Rare eyewitness account of the early, chaotic days of WWII - Nazi invasion of Poland, Siege of Warsaw and first months of Occupation - written by a young working mother. Rulka Langer's eye for detail and lively storytelling bring to life, from her unique vantage point, the opening chapter of the struggle between good and evil which ultimately engulfed the entire globe.
September 1, 1939 is an infamous day in 20th Century history, the start of World War II. But how many of us today know what happened when Nazi Germany invaded Poland, unleashing its military furor for the first time?
Seventy years later, a new edition of The Mermaid and the Messerschmitt...does what no other book has done.
...Rulka Langer's story is utterly contemporary and compelling, and once I started the book, I could not put it down until I finished it.
...That summer, everything in Europe revolved around talk of war. Rulka read Margaret Mitchell's Gone With the Wind, and with a heavy heart pondered the fate of Poland caught between Nazi Germany and Stalinist Russia. Would it be gone with the wind?
But nothing could prepare her or anyone who lived through the blitzkrieg and the war that followed. The destruction was shockingly fast and Rulka describes it day by day, each day that seems like weeks - the bombs, the bomb shelters, the fires, the scarcity of food, horse carcasses in the street stripped to the bone by hungry people, so many deaths that people were buried in empty lots all over the city, refugees from border towns coming to Warsaw, Varsovians escaping the city for points further east, the evacuation of the leaders and of the Bank of Poland, the personal horrors of women and children trying to survive.
Rulka published her book in 1942, after arriving in the United States, before the U.S. entered the war, before anyone knew how long the war would last and how it would be resolved, and before the horrors of the concentration camps and the Nazi genocide of Jews, gypsies and others would be revealed.
Able to get a U.S. visa because of her husband's position [as a Polish diplomat posted in the U.S.], she and her children escape the Nazi occupation in February 1940 by train, from Warsaw to Cracow to Vienna to Genoa for a boat to the U.S. The train is filled with German soldiers.
In a surreal moment at the end of the book, a soldier who is on leave and going skiing in Italy, befriends Rulka. Rulka tells him that she will be coming back to Poland as soon as it is free. He replies, well, Poland will be free of Jews.
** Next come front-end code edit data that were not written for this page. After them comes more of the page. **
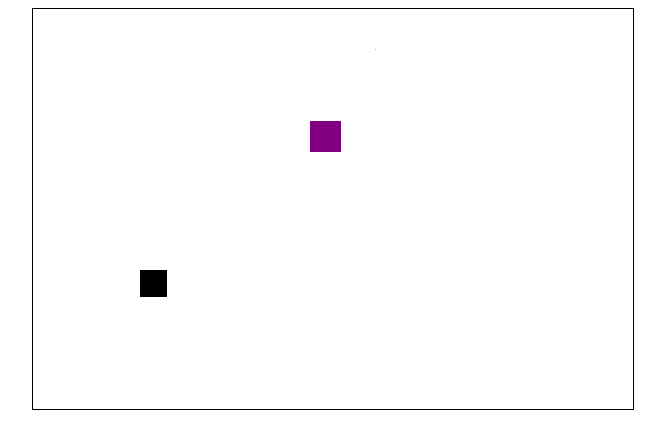
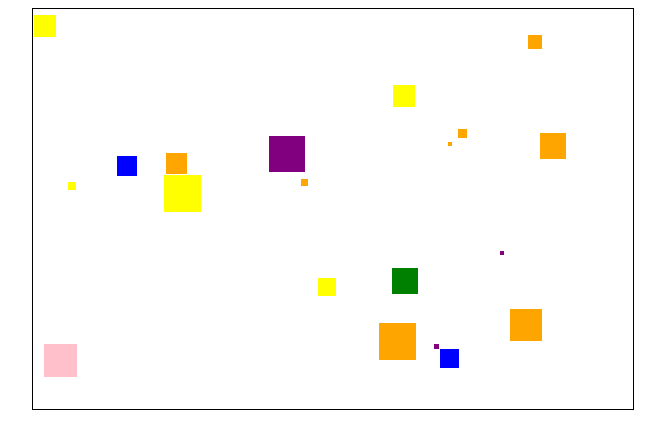
Before and after one commit to TimothyC04/box_test, a plain HTML site: page index.html in a window 1280 px wide. Shown: the whole page, without its empty margins (307-972 px from the left). Drawn offline with Linux system fonts and the light colour scheme.

Commit message:
Replaced expired boxes with new ones

```diff
--- a/index.html
+++ b/index.html
@@ -18,6 +18,7 @@
 
 		var maxDuration = 50
 		var maxSize = 40
+		var maxNumber = 20
 
 		var colors = [
 			"red",
@@ -44,8 +45,8 @@
 			}
 		}
 
-		function createMultipleBoxes(){
-			for (i = 0;i < 3; i++){
+		function createMultipleBoxes(n){
+			for (i = 0;i < n; i++){
 				boxes.push(createBox());
 			}
 		}
@@ -53,6 +54,10 @@
 		function reduceDuration(){
 			for(i = 0;i < boxes.length;i++){
 				boxes[i].duration--
+
+				if(boxes[i].duration <= 0){
+					boxes[i] = createBox();
+				}
 			}
 		}
 
@@ -68,10 +73,13 @@
 		}
 
 		function run(){
+			context.clearRect(0,0,canvas.width,canvas.height);
 			drawBox();
 			reduceDuration();
+			requestAnimationFrame(run);
 		}
-		createMultipleBoxes();
+
+		createMultipleBoxes(maxNumber);
 		run();
 	</script>
 </body>
```
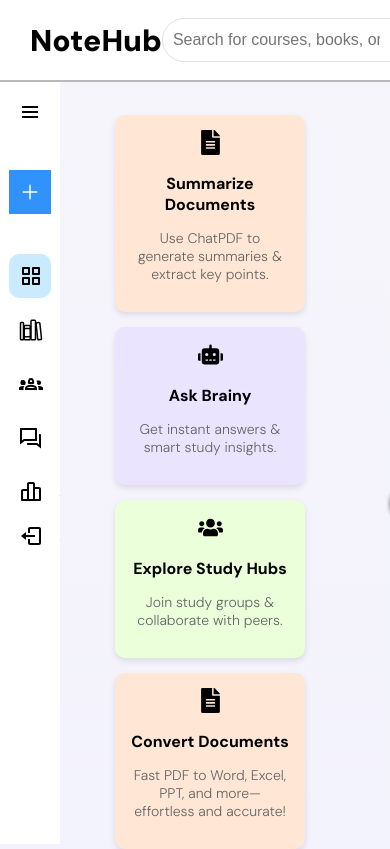
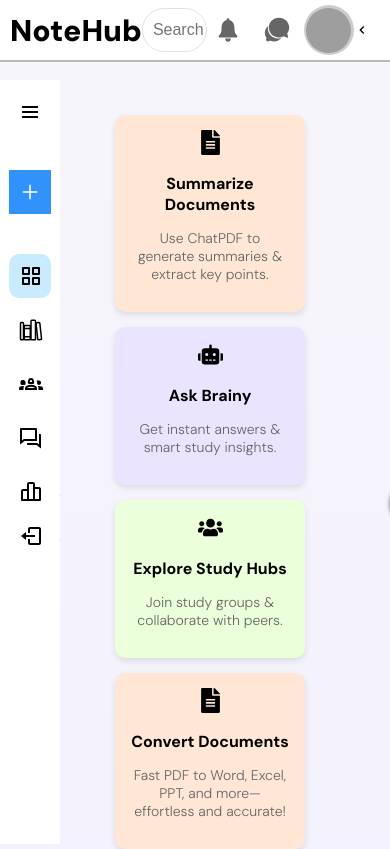
Before and after one commit to NoteHubs-Org/Frontend, a React (Create React App) app: page / in a window 390 px wide. Shown: the top 849 px of the page. Built offline with nearby package versions, Linux system fonts and the light colour scheme; grey boxes are pictures that could not be loaded.

Commit message:
loading functionality

```diff
--- a/src/header/header.css
+++ b/src/header/header.css
@@ -93,3 +93,23 @@
   font-size: 50px; /* Size of the default icon */
   color: #666;
 }
+
+@media (max-width: 768px) {
+  .header{
+    height: 40px;
+    padding: 10px;
+  }
+  .logo-name {
+    margin-left: 0;
+    text-align: center;
+  }
+  .search-container {
+    width: 20%;
+    overflow: hidden;
+  }
+  .header-right {
+    width: 100%;
+    justify-content: center;
+    margin-right: 0;
+  }
+}
--- a/src/pages/uploads/UploadPage.js
+++ b/src/pages/uploads/UploadPage.js
@@ -13,7 +13,6 @@
   const handleSummarize = async () => {
     setLoading(true);
     const result = await uploadFiles(files); // Assume this returns the summary
-    console.log(result)
     setSummary(result); // Store fetched summary
     setEditorEnabled(true); // Enable editor
     setLoading(false);
```
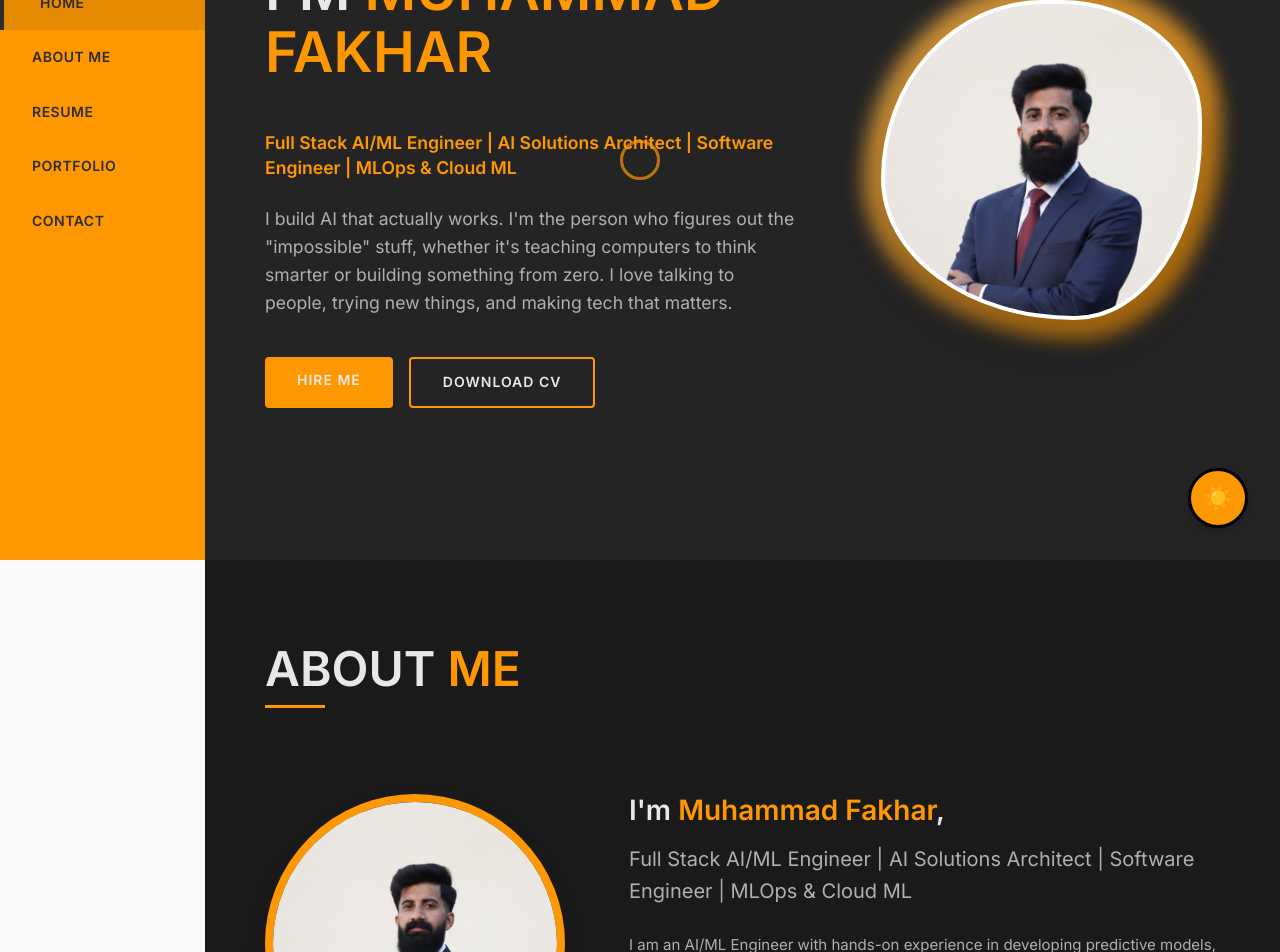
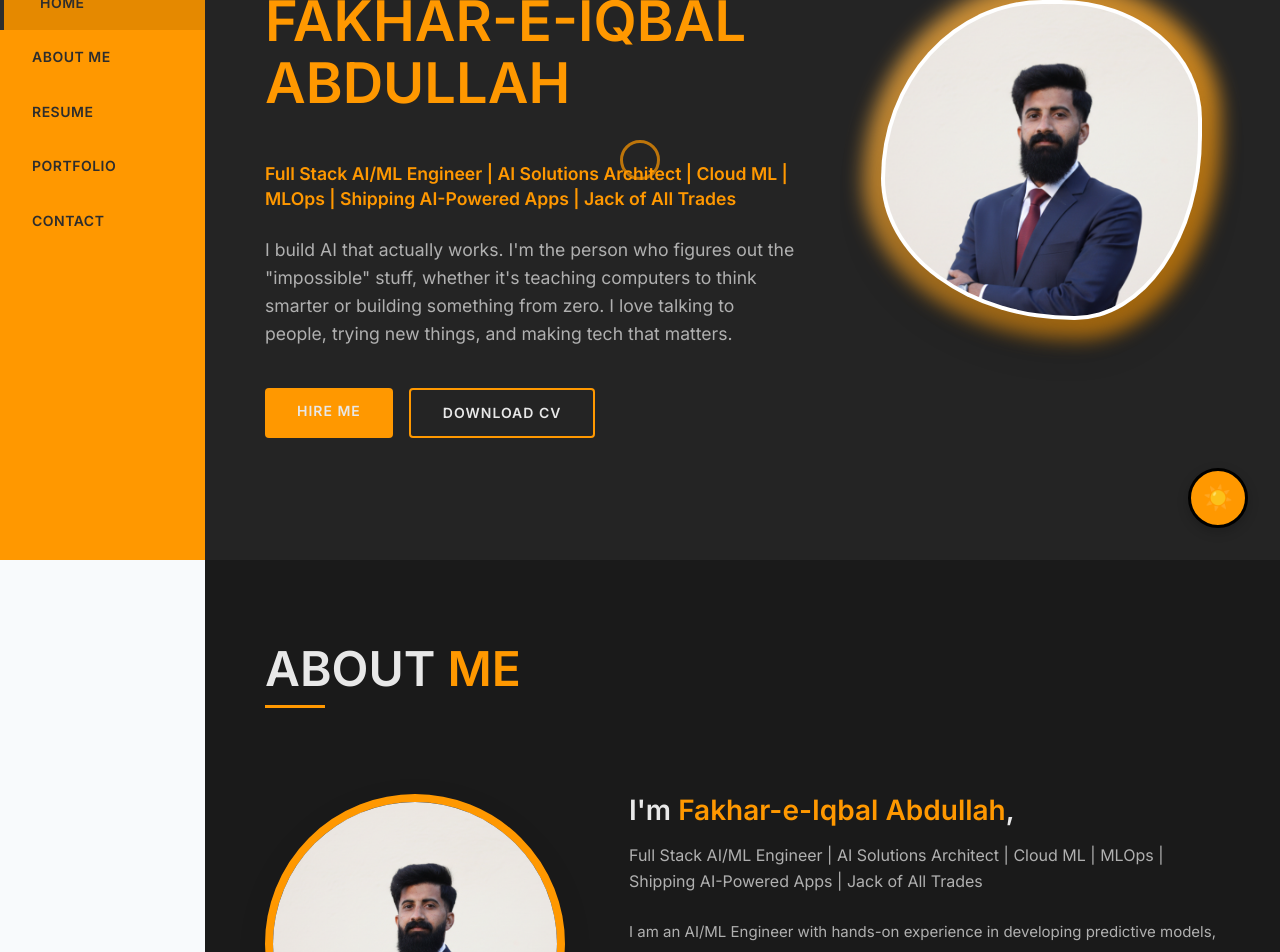
Before and after one commit to fakhar-iqbal/Fakhar-s_Portfolio, a React (Vite) app: page / in a window 1280 px wide. Shown: the part 240-1192 px from the top of the page. Built offline with nearby package versions, Linux system fonts and the light colour scheme.

Commit message:
colors symmetry 2

```diff
--- a/components/About.tsx
+++ b/components/About.tsx
@@ -24,10 +24,10 @@ export const About: React.FC = () => {
           {/* Right Side - Content */}
           <div className="about-content">
             <h3 className="about-greeting">
-              I'm <span className="text-primary">Muhammad Fakhar</span>,
+              I'm <span className="text-primary">Fakhar-e-Iqbal Abdullah</span>,
             </h3>
             <p className="about-title">
-              Full Stack AI/ML Engineer | AI Solutions Architect | Software Engineer | MLOps & Cloud ML
+              Full Stack AI/ML Engineer | AI Solutions Architect | Cloud ML | MLOps | Shipping AI-Powered Apps | Jack of All Trades
             </p>
             <p className="about-text">
               I am an AI/ML Engineer with hands-on experience in developing predictive models,
@@ -96,7 +96,7 @@ export const About: React.FC = () => {
         }
 
         .about-title {
-          font-size: 1.25rem;
+          font-size: 1rem;
           color: var(--color-text-gray);
           margin-bottom: 1.5rem;
         }
--- a/components/Hero.tsx
+++ b/components/Hero.tsx
@@ -12,7 +12,7 @@ export const Hero: React.FC = () => {
               HI THERE!
             </p>
             <h1 className="hero-name">
-              I'M <span className="text-primary">MUHAMMAD FAKHAR</span>
+              I'M <br></br><span className="text-primary">FAKHAR-E-IQBAL ABDULLAH</span>
             </h1>
           </div>
 
@@ -33,7 +33,7 @@ export const Hero: React.FC = () => {
           {/* Info - Title, Description, Actions */}
           <div className="hero-info">
             <p className="hero-title">
-              Full Stack AI/ML Engineer | AI Solutions Architect | Software Engineer | MLOps & Cloud ML
+              Full Stack AI/ML Engineer | AI Solutions Architect | Cloud ML | MLOps | Shipping AI-Powered Apps | Jack of All Trades
             </p>
             <p className="hero-description">
               I build AI that actually works.
```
When she says that she doesn't care about that because she likes the Jews, he retorts that no one likes the Jews.
And then, bravely, Rulka asks him about the many German military uniforms, brown, gray, black, green, and wonders which is the Gestapo uniform because whenever people were beaten in Warsaw, everyone said, it's the Gestapo. The young soldier laughed. You want to know what the Gestapo uniform looks like; then look here and he pointed to the SD on his sleeve. This is the Gestapo uniform.
In Rulka's compelling story, we walk in her footsteps and the past is present.
--Fontayne Holmes, City Librarian, Los Angeles Public Library, 2004-2008
Author Rulka Langer (1906-1993) came from a family of Polish intelectuals, writers and statesmen. A modern "career woman" before that concept was fashionable, following graduation from Vassar College Mrs. Langer worked in Warsaw as a copywriter at the J. Walter Thompson advertising agency, as a political and economic writer, at Polish Radio and in the Economic Research Department of the Bank of Poland.
Fleeing Nazi-occupied Poland with her son and daughter, ages 8 and 3, in early 1940, Mrs. Langer joined her husband who was at the time a member of the Polish diplomatic corps posted in the United States.
She soon became a popular lecturer, and wrote the Mermaid and the Messerschmitt in 1942 as part of her effort to explain to Americans the devastation of World War II for the average ordinary human beings caught in it. After the war, Mrs. Langer continued her career in advertising in the United States.